INSTRUCTIONS FOR THE TASK:
Would you count the lines in the entries below that contain "rating"? Reply with the number only.

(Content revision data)
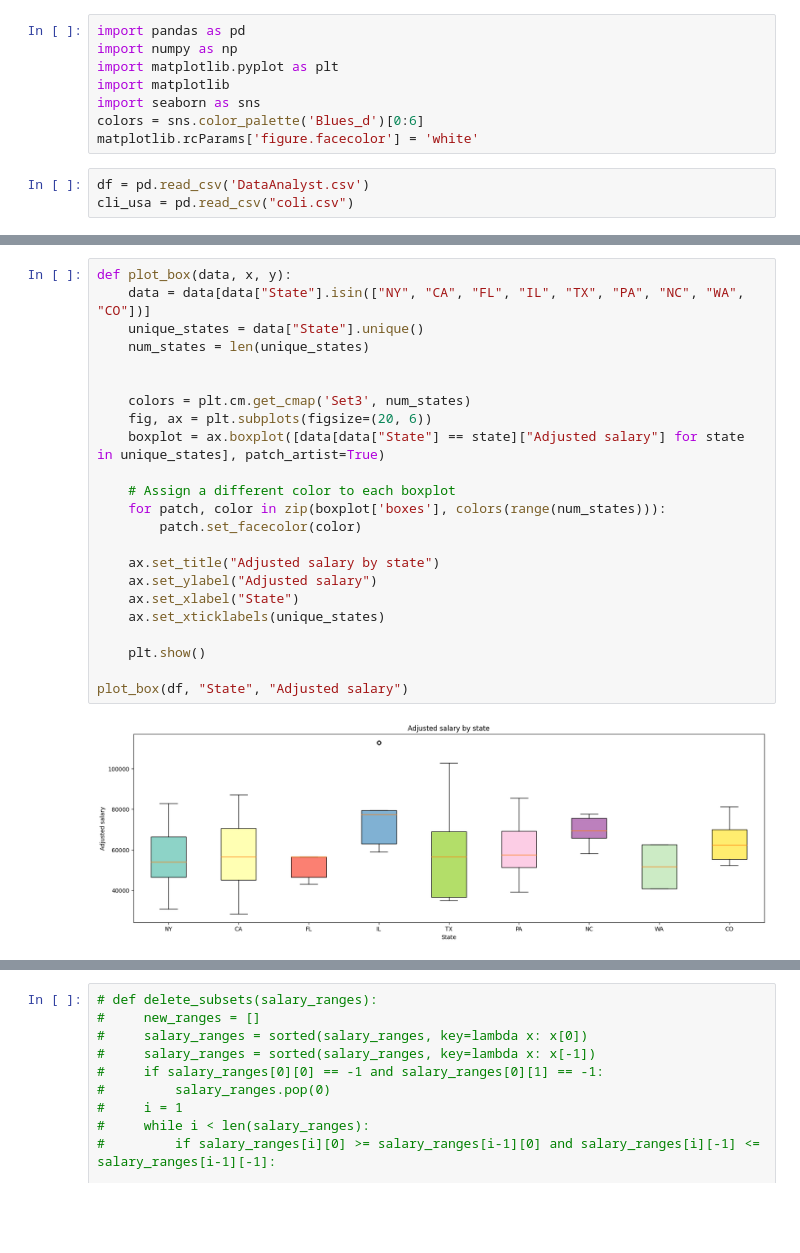
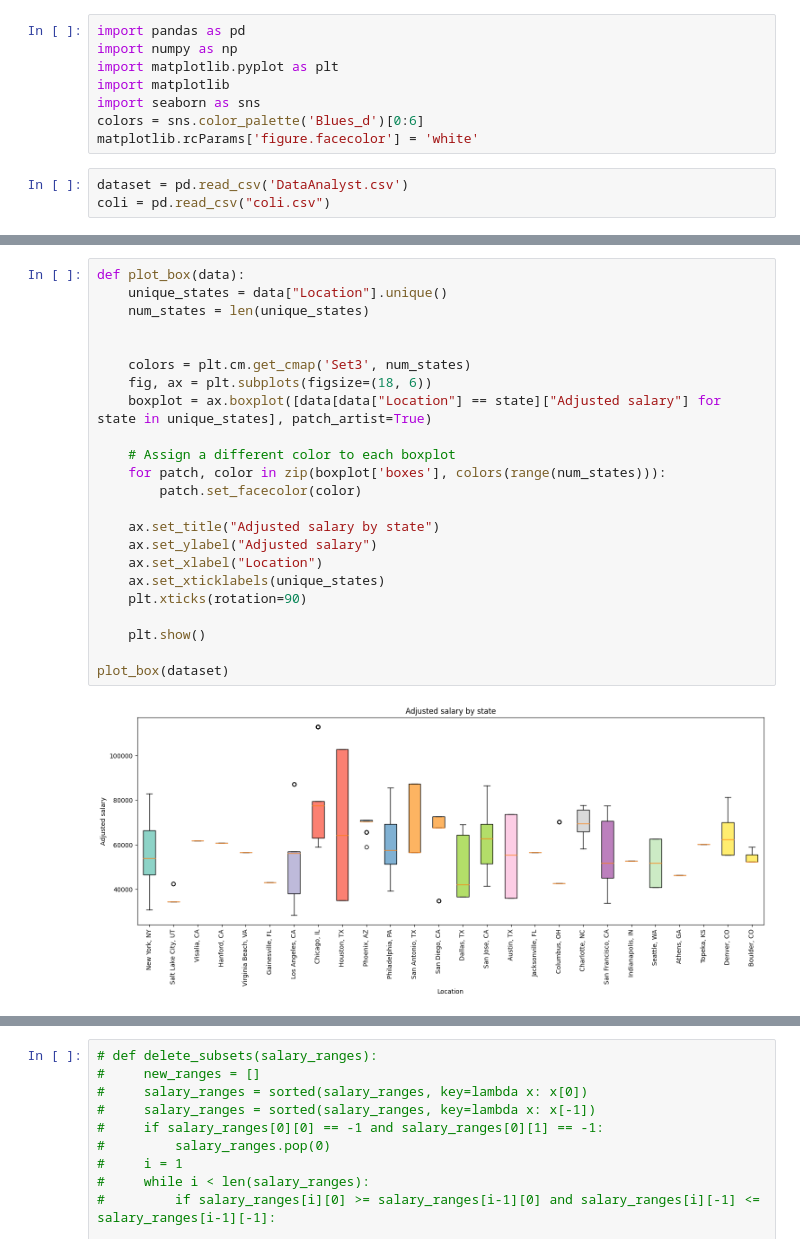
Before and after one commit to damla-jpg/brane-data-analyst-jobs, a Jupyter notebook: data_exploration.ipynb, the cells around one changed output, grey strips where cells are left out. Drawn from its saved outputs; the diff is of its cells as text; blank space fills up the shorter version.

Commit message:
changed state to location, added rating and type

```diff
--- a/data_exploration.ipynb
+++ b/data_exploration.ipynb
@@ -9,5 +9,5 @@ import seaborn as sns
 colors = sns.color_palette('Blues_d')[0:6]
 matplotlib.rcParams['figure.facecolor'] = 'white'
 # %%
-df = pd.read_csv('DataAnalyst.csv')
-cli_usa = pd.read_csv("coli.csv")
+dataset = pd.read_csv('DataAnalyst.csv')
+coli = pd.read_csv("coli.csv")
@@ -96,27 +93,27 @@ df
 # %%
-def plot_box(data, x, y):
-    data = data[data["State"].isin(["NY", "CA", "FL", "IL", "TX", "PA", "NC", "WA", "CO"])]
-    unique_states = data["State"].unique()
+def plot_box(data):
+    unique_states = data["Location"].unique()
     num_states = len(unique_states)
 
 
     colors = plt.cm.get_cmap('Set3', num_states)
-    fig, ax = plt.subplots(figsize=(20, 6))
-    boxplot = ax.boxplot([data[data["State"] == state]["Adjusted salary"] for state in unique_states], patch_artist=True)
+    fig, ax = plt.subplots(figsize=(18, 6))
+    boxplot = ax.boxplot([data[data["Location"] == state]["Adjusted salary"] for state in unique_states], patch_artist=True)
 
     # Assign a different color to each boxplot
     for patch, color in zip(boxplot['boxes'], colors(range(num_states))):
         patch.set_facecolor(color)
 
     ax.set_title("Adjusted salary by state")
     ax.set_ylabel("Adjusted salary")
-    ax.set_xlabel("State")
+    ax.set_xlabel("Location")
     ax.set_xticklabels(unique_states)
+    plt.xticks(rotation=90)
 
     plt.show()
 
-plot_box(df, "State", "Adjusted salary")
+plot_box(dataset)
 # %% [output]
-[figure, old version]
+[figure, new version]
 # %%
 # get the average rating for each state
```
Also changed, not shown: parts of 7 cells of this notebook, 5 other files.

EXERCISE RESULT:
2